Why have they been in the news? Restrictions have recently been placed on their use. While they are effective for the treatment of pneumonia, urinary tract infections, sinusitis and bronchitis among other things, there are some major downsides. Downsides significant enough to lead us to other options first.
Here are ten things to know about why the FDA placed restrictions on their use in 2016:
- Second line. For use in acute sinusitis, bronchitis and uncomplicated (no fever, nausea, vomiting) urinary tract infections, the serious adverse effects of these antibiotics may outweigh the benefits. Using another antibiotic first is recommended. This should be emphasized again as well—most cases of bronchitis are viral and do not require an antibiotic at all.
- Serious side effects. While side effects of ciprofloxacin and levofloxacin are uncommon, they can be disabling and potentially permanent.
- How they can harm. Side effects involving everything from the tendons, muscles and joints to the nerves and central nervous system have been described.
- Achilles heel. Achilles tendonitis and rupture, and less commonly, rotator cuff tendonitis, have been well documented with the use of levofloxacin and ciprofloxacin. This led to a 2008 black box warning on fluoroquinolone antibiotics.
- Blood sugar. In both diabetics and non-diabetics, the use of these antibiotics may cause both low sugars (hypoglycemia) and high sugars (hyperglycemia) more commonly than other antibiotics.
- Heart electrical issues. Fluoroquinolones can lead to arrhythmias. This is especially important if using levofloxacin or ciprofloxacin with amiodarone, a medication used to treat heart rhythm problems.

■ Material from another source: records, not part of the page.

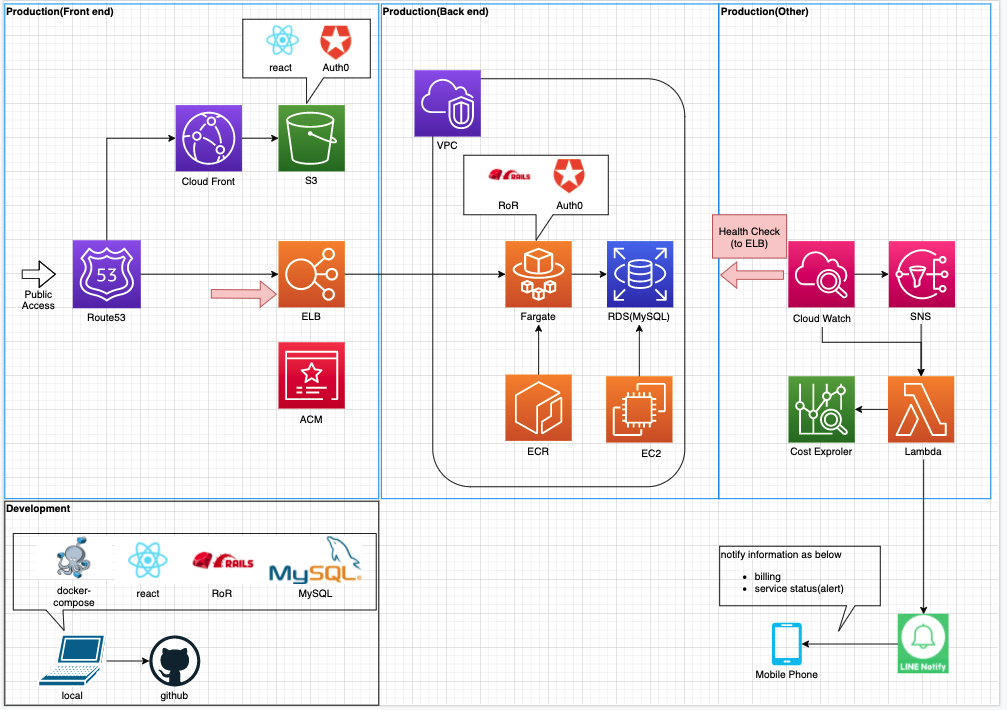
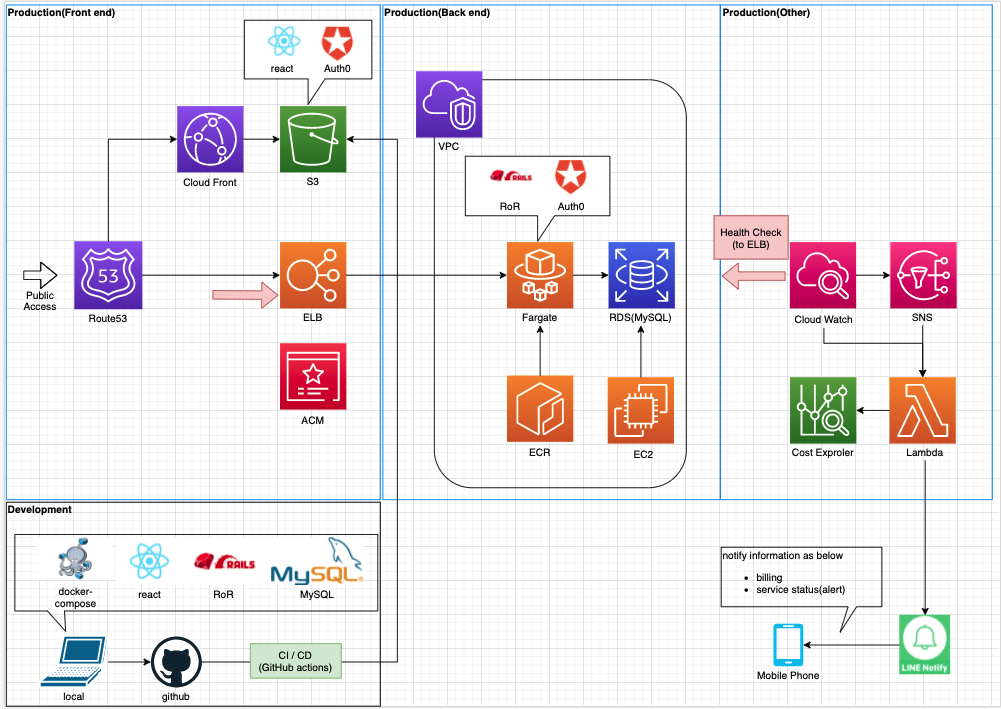
ドキュメント修正 : GitHub Actionsに関する旨を追記

diff --git a/README.md b/README.md
@@ -66,10 +66,10 @@ https://guteam.net/
     - docker-compose version 1.27.4
     - Terraform(予定)
 - XaaS
-    - [Auth0](https://auth0.com/jp)
+    - [auth0](https://auth0.com/jp)
     - [GitHub](https://github.co.jp/)
-    - [Line Notify](https://notify-bot.line.me/ja/)
-    - Circle CI(予定)
+        - GitHub Actions
+    - [LINE Notify](https://notify-bot.line.me/ja/)
 ### 論理構成図
 ![使い方②](docs/img/architecture.jpeg)
 ### E-R図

- Nerve pain. While rare, in some studies on Cipro and Levaquin, less than 1% of folks reported tingling, weakness and neuropathic (nerve) pain. These symptoms usually stopped after discontinued the medication.
- Interactions. Levofloxacin and ciprofloxacin also interact with other medications and supplements.
- Iron and Zinc. Taking fluoroquinolones with certain supplements reduces absorption so they aren’t as effective. This includes iron sulfate or a multivitamin containing zinc.
- Nonsteroidal anti-inflammatory drugs (NSAIDs). Taking over the counter NSAIDS (ibuprofen, Motrin, Aleve) with fluoroquinolones may increase your risk of central nervous system effects and seizures.
Don’t get me wrong, these can be life saving antibiotics, but we need to be armed with all of the risks and benefits.